The meeting was called to discuss the party's way forward after the United Kingdom voted to leave the European Union while Scotland voted to stay in the organisation on Thursday.

Many members voiced their support for a second referendum on Scottish independence to be held if the Scottish Government could not secure 'special status' of European Union membership while staying part of the United Kingdom.

If special status cannot be secure the members concerned voiced their support for the party to reverse its opposition to independence.

STV understands around half of those present at the meeting supported a change in party policy.

A special conference may be called in the near future to decide if a change of policy should take place.

A senior Lib Dem source who was at the meeting said: "The result on Thursday has prompted a lot of soul-searching among even the most ardent of pro-Union voices in the party.

"There is an anxiety that a change of position on a referendum, to be held only after all avenues have been exhausted to try to salvage Scotland's place in the EU, would be seen as a breach of trust by those who elected the party's MSPs in May.

"Nevertheless there is a recognition in the party that this referendum has changed the political landscape.

"We all ideally wish to see the whole of the United Kingdom remain in the European Union but that choice may not be one that is open to us going forward.

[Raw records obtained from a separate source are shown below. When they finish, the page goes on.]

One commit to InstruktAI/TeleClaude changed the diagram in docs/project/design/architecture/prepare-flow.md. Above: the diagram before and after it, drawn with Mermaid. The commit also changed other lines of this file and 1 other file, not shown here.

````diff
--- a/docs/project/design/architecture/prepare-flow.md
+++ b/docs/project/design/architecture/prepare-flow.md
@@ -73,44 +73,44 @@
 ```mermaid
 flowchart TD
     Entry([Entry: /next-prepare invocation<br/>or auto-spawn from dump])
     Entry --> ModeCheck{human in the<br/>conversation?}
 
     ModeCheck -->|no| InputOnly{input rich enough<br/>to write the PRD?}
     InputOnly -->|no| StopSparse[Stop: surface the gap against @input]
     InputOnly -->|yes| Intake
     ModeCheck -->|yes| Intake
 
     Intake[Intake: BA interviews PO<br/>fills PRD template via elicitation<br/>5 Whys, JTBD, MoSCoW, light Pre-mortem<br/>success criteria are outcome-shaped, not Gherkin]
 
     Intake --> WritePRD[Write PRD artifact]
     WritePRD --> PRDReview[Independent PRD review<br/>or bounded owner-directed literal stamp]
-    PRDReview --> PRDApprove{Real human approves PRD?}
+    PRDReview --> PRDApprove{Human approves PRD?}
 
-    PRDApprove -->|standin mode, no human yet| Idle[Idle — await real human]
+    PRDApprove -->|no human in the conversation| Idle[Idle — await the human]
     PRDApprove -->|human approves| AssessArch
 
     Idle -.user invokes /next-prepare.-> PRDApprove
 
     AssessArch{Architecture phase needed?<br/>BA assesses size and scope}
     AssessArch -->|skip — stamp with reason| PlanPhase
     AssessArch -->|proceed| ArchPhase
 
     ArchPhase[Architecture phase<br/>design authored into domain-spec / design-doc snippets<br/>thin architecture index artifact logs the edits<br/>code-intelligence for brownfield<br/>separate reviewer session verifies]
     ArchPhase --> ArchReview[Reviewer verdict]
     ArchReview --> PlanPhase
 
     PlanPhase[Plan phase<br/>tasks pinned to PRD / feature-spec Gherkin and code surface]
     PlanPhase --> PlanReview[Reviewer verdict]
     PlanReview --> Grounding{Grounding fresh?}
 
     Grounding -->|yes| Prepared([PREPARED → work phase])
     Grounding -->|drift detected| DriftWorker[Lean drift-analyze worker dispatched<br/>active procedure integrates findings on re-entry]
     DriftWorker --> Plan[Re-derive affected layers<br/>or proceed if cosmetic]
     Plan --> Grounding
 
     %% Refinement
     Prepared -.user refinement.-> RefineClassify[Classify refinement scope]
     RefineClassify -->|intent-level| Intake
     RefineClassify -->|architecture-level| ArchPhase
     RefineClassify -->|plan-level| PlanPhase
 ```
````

We have to find a way to adjust to that new reality that unites the party."

First Minister Nicola Sturgeon has said the Scottish Government will draft legislation to bring forward a second independence referendum if she cannot secure European Union membership while the country is part of the United Kingdom.

At Thursday's referendum 62% of Scots voted to stay in the EU but 52% of voters across the UK backed leaving the organisation.

Support for the European project has been a central plank of Liberal Democrat policy since the mid-20th century.

Speaking at the meeting, Scottish Liberal Democrat leader Willie Rennie said his party's policy will be to support re-entry into the EU at the next UK general election.

The policy was agreed with his UK counterpart Tim Farron before the referendum result.

He said: ""Last week, before the result, Tim Farron and I agreed that we would pursue re-entry to the European Union if there was a leave vote.

"At the next general election, whenever it comes, that is what we will stand for.

"On Thursday people had the right to choose to leave the European Union. At the next election they must have the option to change their mind".

In reaction to the Liberal Democrat meeting the SNP said it welcomes "moves within other parties" to not rule out a second independence referendum.

A party spokesperson said: "The vote to leave the UK has placed Scotland into unprecedented circumstances. It is the duty of all leaders and parties who campaigned for Scotland to remain in the EU to work together to protect Scotland's interests in navigating this uncharted territory.

"The SNP has said all options are on the table as we seek to do this. We welcome moves within other parties to do the same."

A spokesperson for the Liberal Democrats told STV that the party's policy is still to oppose a second referendum on independence.